If you'd like to read the Hornblower series, I suggest (as I do with the Aubrey/Maturin series) that you start at the beginning. Any book will stand alone, however, and my personal favorite is Beat to Quarters. Here are the books in order for your convenience and as a tribute to the great author who to this day gives so many so much pleasure. Fine weather and fair winds, sir.

Mr. Midshipman Hornblower, Lieutenant Hornblower, Hornblower and the Hotspur, Hornblower During the Crisis, Hornblower and the Atropos, Beat to Quarters, Ship of the Line, Flying Colours, Commodore Hornblower, Lord Hornblower and Admiral Hornblower in the West Indies.

4 comments:

Timmy! said...

Ahoy, Pauline! And happy Friday to you and all of your followers. While I have not read the Hornblower series, I hear what you are saying with your criticism of the books. O'Brian's characters do seem to be a bit more "human" and fallible (although I have my own "issues" with some of O'Brian's writing, as you already know). I did not know the rest about Forester's life though... very interesting, Pirate Queen.

Pauline said...

Ahoy, Timmy! I think it's really a matter of taste as far as writing style in particular. Forester was certainly just as talented as O'Brian on all levels. You just have to pick what you like. Good stuff!

Susan Holloway Scott said...

I first discovered the Hornblower books in middle school, and whipped through them all a single summer. It helped that the paperback editions I read had thrilling covers - gory action scenes with a hunky model for Hornblower - that I spent a lot of time studying. I thought they were pretty cool, and sure beat Nancy Drew and other girly books.

When I reread them later, as an adult, they weren't quite as satisfying.
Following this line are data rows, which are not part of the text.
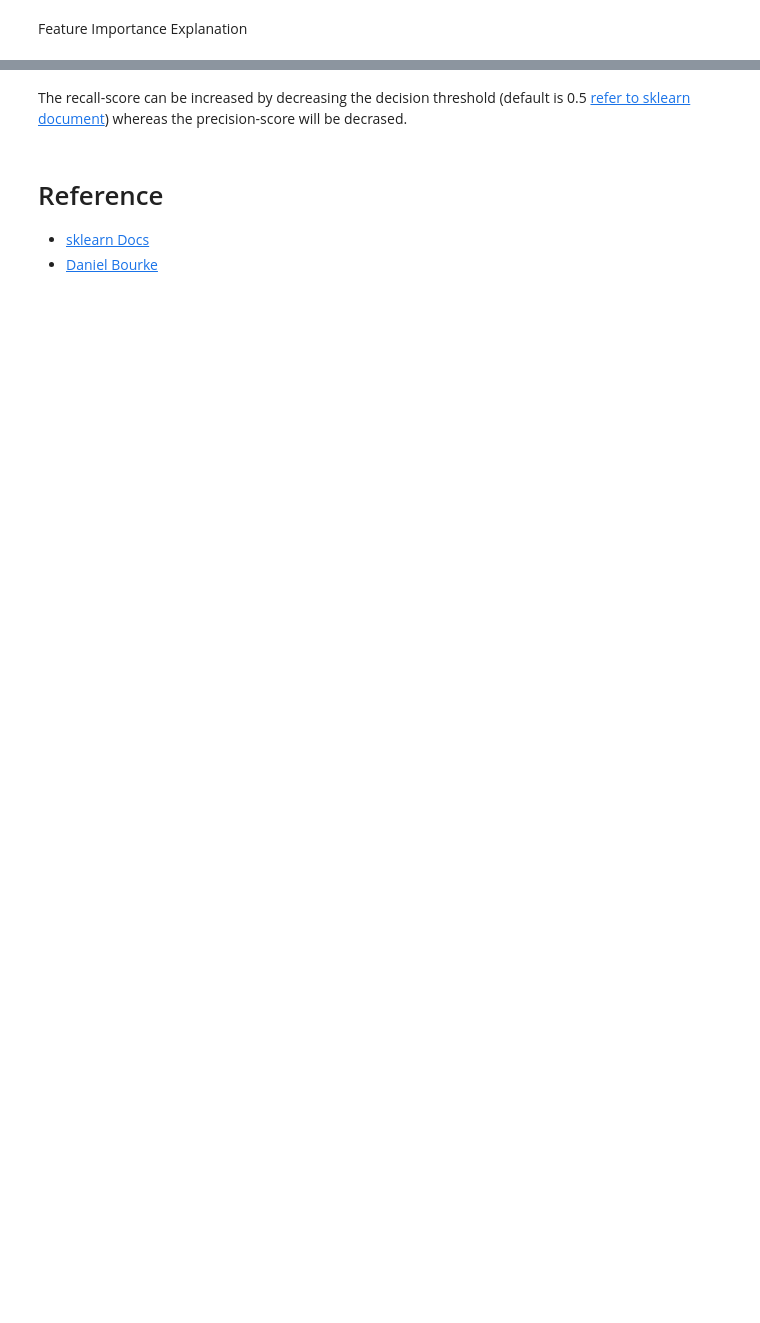
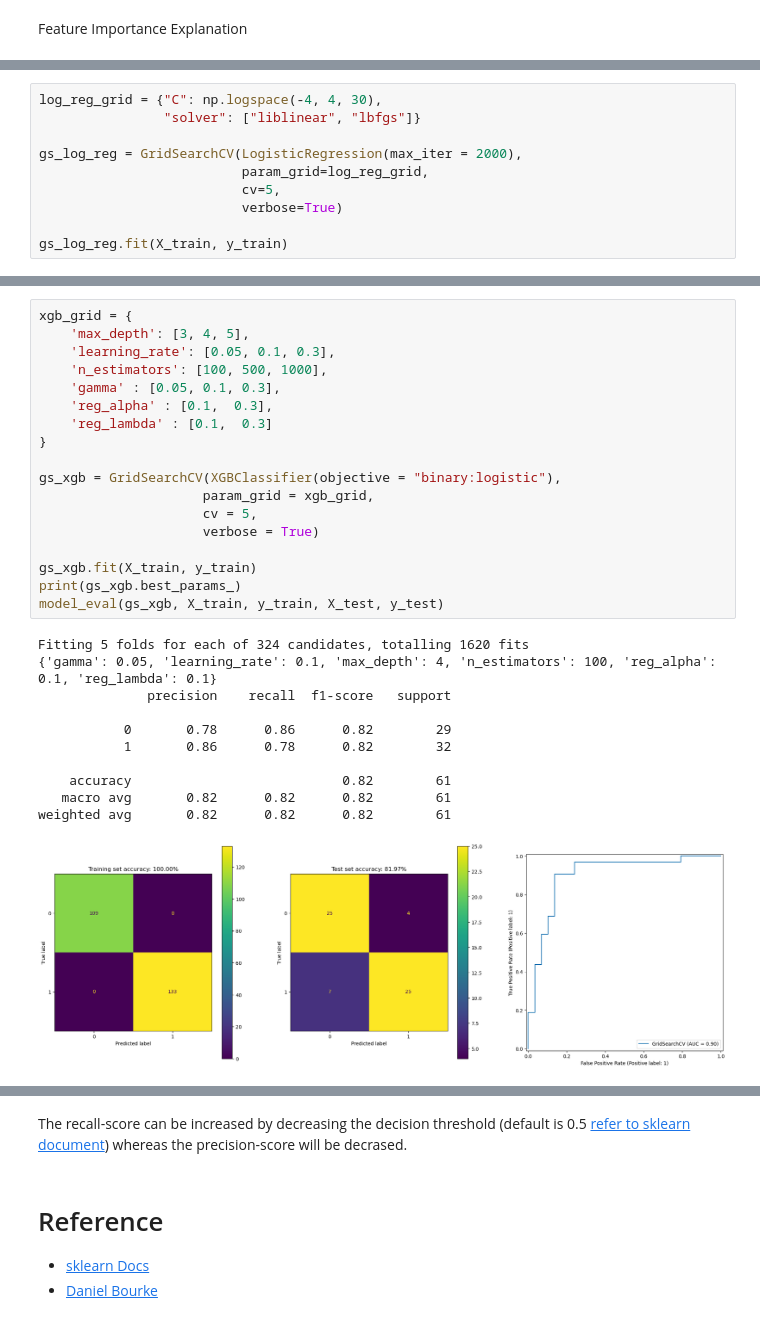
Before and after one commit to Eleanor-git/Hear-Disease-Classification, a Jupyter notebook: heart_disease_classification.ipynb, the cells around one changed output, grey strips where cells are left out. Saved outputs shown, nothing was run; the diff lists cells and outputs as text; blank space fills up the shorter version.

```diff
--- a/heart_disease_classification.ipynb
+++ b/heart_disease_classification.ipynb
@@ -472,0 +762,10 @@ model_eval(xgb, X_train, y_train, X_test, y_test)
+# %%
+log_reg_grid = {"C": np.logspace(-4, 4, 30),
+                "solver": ["liblinear", "lbfgs"]}
+
+gs_log_reg = GridSearchCV(LogisticRegression(max_iter = 2000),
+                          param_grid=log_reg_grid,
+                          cv=5,
+                          verbose=True)
+
+gs_log_reg.fit(X_train, y_train)
@@ -472,0 +785,30 @@ model_eval(xgb, X_train, y_train, X_test, y_test)
+# %%
+xgb_grid = {
+    'max_depth': [3, 4, 5],
+    'learning_rate': [0.05, 0.1, 0.3],
+    'n_estimators': [100, 500, 1000],
+    'gamma' : [0.05, 0.1, 0.3],
+    'reg_alpha' : [0.1,  0.3],
+    'reg_lambda' : [0.1,  0.3]
+}
+
+gs_xgb = GridSearchCV(XGBClassifier(objective = "binary:logistic"),
+                     param_grid = xgb_grid,
+                     cv = 5,
+                     verbose = True)
+
+gs_xgb.fit(X_train, y_train)
+print(gs_xgb.best_params_)
+model_eval(gs_xgb, X_train, y_train, X_test, y_test)
+# %% [output]
+Fitting 5 folds for each of 324 candidates, totalling 1620 fits
+{'gamma': 0.05, 'learning_rate': 0.1, 'max_depth': 4, 'n_estimators': 100, 'reg_alpha': 0.1, 'reg_lambda': 0.1}
+              precision    recall  f1-score   support
+
+           0       0.78      0.86      0.82        29
+           1       0.86      0.78      0.82        32
+
+    accuracy                           0.82        61
+   macro avg       0.82      0.82      0.82        61
+weighted avg       0.82      0.82      0.82        61
+[figure, added]
```
Also changed, not shown: parts of 37 cells of this notebook.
I noticed things that I hadn't when I was younger - most specifically, how the female characters were definitely lacking. Think of Hornblowers poor hapless first wife! The only woman that Forester seems to like is Lady Barbara, and even then he stresses her "mannish" qualities - how tough she is, how she doesn't care about her complexion, how she's practical, no-nonsense, and doesn't fuss with her dress. He's much more comfortable with the friendship between Hornblower and Bush.

O'Brien, OTOH, isn't afraid to delve into Jack's messy relationships, and his women all seem genuine.

I can appreciate how the Forester books actually have beginnings, middles, and ends - the whole story-telling arc- while the O'Brien books often just...end, Hornblower is also interesting as a kind of upbeat propaganda and a reminder of the mightiness of the English empire, written as they were at a time when England was badly battered by WWII.

So I guess I'm like you, Pauline. I like 'em both, respect 'em both, but my prize goes to Jack Aubrey, huzzah! :)

Pauline said...

Ahoy, Barbara and thank you so much for your insight.

Like you, I can see the good in both series. I find the character many critics of O'Brian have a problem with is Stephen Maturin who, when you don't look very closely, seems rather lofty and godlike. Of course if you row the other way you see his drug addictions (first to laudanum and then to coaca), his disasterous ineptitude with the opposite sex and his holier than thou attitudes. None of that in Hornblower for sure.

I honestly believe (though I can't prove it) that O'Brian used real historical Royal Navy men as the basis for Jack Aubrey (and not only Cochrane) where Hornblower is far more a fictional character. For me, that is what makes Jack so much more comfortable than Horatio. He seems more "real" (the kind of character we'd all love to put down on paper).

What ever it is, I wouldn't have minded being one of Jack's messy relatitonships. Huzzah! indeed.